> [TO DO]
From the entries below, please gather each line containing the string "open".

(Modification records)
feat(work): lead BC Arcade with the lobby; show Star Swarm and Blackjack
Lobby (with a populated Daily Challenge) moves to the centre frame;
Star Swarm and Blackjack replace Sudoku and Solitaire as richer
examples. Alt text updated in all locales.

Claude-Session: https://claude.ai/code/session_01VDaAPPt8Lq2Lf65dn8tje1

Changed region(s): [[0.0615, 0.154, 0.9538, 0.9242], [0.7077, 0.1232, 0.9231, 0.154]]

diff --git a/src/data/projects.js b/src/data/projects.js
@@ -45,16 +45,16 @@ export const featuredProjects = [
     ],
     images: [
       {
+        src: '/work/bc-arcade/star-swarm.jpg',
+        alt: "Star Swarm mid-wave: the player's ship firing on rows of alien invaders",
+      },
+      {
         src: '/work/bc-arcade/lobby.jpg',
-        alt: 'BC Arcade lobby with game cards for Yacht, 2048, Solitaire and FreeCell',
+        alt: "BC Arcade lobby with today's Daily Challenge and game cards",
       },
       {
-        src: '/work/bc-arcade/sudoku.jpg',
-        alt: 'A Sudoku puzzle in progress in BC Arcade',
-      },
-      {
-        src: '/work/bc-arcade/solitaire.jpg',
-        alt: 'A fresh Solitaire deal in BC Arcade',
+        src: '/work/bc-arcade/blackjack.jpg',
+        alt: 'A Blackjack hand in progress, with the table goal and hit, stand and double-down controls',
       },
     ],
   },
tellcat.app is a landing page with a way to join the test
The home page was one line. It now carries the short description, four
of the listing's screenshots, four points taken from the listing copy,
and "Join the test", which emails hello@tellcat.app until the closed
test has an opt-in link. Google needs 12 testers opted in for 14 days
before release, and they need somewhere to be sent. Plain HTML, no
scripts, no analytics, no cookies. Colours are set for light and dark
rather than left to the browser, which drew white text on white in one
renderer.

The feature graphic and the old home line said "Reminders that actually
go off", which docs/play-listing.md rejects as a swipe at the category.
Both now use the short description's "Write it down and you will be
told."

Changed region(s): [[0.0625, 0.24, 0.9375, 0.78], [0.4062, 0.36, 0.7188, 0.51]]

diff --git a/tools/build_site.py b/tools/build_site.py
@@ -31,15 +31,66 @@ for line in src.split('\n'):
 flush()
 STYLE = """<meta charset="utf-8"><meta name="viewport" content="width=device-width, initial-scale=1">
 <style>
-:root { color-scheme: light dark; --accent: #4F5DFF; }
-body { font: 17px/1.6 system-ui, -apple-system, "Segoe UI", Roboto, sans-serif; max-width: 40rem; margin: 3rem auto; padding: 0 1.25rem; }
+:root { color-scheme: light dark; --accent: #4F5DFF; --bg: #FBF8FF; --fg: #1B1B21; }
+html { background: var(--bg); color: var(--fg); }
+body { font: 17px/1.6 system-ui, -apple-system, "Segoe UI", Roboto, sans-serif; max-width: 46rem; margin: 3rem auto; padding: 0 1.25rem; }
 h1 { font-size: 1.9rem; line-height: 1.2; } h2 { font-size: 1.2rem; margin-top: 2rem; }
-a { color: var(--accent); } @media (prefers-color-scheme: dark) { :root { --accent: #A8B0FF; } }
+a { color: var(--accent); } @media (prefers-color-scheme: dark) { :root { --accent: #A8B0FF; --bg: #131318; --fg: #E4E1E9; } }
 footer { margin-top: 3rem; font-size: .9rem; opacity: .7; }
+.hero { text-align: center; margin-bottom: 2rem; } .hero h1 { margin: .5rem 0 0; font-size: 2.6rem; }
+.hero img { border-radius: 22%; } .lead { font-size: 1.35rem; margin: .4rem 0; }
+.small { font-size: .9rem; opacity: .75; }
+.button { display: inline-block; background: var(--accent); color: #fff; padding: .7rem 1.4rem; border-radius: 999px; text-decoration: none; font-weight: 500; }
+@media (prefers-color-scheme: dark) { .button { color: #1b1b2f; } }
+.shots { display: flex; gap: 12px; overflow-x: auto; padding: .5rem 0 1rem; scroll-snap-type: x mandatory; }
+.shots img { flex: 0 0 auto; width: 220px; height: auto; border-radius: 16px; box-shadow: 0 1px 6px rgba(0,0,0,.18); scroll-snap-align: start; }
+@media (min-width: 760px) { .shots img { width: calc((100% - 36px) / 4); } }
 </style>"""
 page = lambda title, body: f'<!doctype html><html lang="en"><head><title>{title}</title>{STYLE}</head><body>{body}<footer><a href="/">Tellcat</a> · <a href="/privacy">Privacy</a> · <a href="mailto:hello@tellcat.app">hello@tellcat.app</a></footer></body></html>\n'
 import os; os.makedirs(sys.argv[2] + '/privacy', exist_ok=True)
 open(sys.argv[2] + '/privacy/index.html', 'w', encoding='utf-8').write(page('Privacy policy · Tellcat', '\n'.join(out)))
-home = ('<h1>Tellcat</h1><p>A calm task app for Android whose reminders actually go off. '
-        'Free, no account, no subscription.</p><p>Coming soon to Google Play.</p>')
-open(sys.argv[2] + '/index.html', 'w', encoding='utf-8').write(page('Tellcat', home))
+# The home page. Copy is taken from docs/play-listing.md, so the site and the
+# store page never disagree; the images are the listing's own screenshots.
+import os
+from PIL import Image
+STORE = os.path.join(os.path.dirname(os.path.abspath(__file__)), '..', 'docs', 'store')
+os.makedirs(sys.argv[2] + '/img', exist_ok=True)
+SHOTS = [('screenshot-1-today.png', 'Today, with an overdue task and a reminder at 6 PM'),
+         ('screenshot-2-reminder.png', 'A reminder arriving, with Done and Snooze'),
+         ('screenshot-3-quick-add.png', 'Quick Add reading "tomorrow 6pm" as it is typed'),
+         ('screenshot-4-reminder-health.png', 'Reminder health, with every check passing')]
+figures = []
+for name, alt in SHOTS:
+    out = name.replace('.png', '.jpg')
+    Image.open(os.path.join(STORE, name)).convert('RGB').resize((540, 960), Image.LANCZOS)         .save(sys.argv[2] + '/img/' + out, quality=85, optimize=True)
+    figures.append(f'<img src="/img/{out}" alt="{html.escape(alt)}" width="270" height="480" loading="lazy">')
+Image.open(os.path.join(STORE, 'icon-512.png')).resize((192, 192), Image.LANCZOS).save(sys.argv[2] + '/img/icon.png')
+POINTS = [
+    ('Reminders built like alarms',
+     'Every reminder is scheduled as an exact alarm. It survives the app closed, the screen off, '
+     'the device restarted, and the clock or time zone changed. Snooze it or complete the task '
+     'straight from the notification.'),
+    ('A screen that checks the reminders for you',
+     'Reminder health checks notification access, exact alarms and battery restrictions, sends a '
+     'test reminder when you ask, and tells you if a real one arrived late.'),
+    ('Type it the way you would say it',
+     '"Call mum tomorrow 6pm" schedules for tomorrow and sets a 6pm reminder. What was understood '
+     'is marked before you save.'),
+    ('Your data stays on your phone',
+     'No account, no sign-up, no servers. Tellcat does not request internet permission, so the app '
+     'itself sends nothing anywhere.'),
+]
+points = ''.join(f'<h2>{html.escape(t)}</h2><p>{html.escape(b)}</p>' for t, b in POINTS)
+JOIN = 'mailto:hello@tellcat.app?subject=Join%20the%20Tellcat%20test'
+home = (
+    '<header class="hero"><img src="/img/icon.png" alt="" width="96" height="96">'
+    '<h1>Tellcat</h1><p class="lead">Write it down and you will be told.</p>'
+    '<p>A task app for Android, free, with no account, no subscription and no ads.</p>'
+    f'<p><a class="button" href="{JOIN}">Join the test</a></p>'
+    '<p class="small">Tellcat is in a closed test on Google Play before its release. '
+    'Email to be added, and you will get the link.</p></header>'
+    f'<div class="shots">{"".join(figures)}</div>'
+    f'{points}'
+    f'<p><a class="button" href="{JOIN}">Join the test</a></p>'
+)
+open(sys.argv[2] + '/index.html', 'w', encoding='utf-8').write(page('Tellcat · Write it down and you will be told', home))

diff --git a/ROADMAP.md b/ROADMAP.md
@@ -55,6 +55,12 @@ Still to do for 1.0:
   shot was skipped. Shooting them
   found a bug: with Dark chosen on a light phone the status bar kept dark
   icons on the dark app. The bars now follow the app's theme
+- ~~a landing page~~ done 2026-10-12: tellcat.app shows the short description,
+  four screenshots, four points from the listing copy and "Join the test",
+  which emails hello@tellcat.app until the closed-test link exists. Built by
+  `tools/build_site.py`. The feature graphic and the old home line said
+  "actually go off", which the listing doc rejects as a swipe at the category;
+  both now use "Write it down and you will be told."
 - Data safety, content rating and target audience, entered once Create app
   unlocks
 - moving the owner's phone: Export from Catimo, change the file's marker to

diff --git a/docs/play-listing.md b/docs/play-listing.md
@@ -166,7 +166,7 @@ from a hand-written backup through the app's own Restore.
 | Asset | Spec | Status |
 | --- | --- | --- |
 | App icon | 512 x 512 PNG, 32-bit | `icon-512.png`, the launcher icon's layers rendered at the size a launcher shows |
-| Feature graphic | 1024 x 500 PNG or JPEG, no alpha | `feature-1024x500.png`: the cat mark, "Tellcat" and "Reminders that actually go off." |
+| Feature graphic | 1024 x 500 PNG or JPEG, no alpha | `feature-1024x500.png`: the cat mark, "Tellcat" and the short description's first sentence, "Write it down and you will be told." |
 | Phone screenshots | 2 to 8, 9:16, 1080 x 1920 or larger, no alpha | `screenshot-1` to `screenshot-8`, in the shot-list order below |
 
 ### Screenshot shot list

> [COMPLETED EXERCISE]
 open(sys.argv[2] + '/privacy/index.html', 'w', encoding='utf-8').write(page('Privacy policy · Tellcat', '\n'.join(out)))
-open(sys.argv[2] + '/index.html', 'w', encoding='utf-8').write(page('Tellcat', home))
+    Image.open(os.path.join(STORE, name)).convert('RGB').resize((540, 960), Image.LANCZOS)         .save(sys.argv[2] + '/img/' + out, quality=85, optimize=True)
+Image.open(os.path.join(STORE, 'icon-512.png')).resize((192, 192), Image.LANCZOS).save(sys.argv[2] + '/img/icon.png')
+open(sys.argv[2] + '/index.html', 'w', encoding='utf-8').write(page('Tellcat · Write it down and you will be told', home))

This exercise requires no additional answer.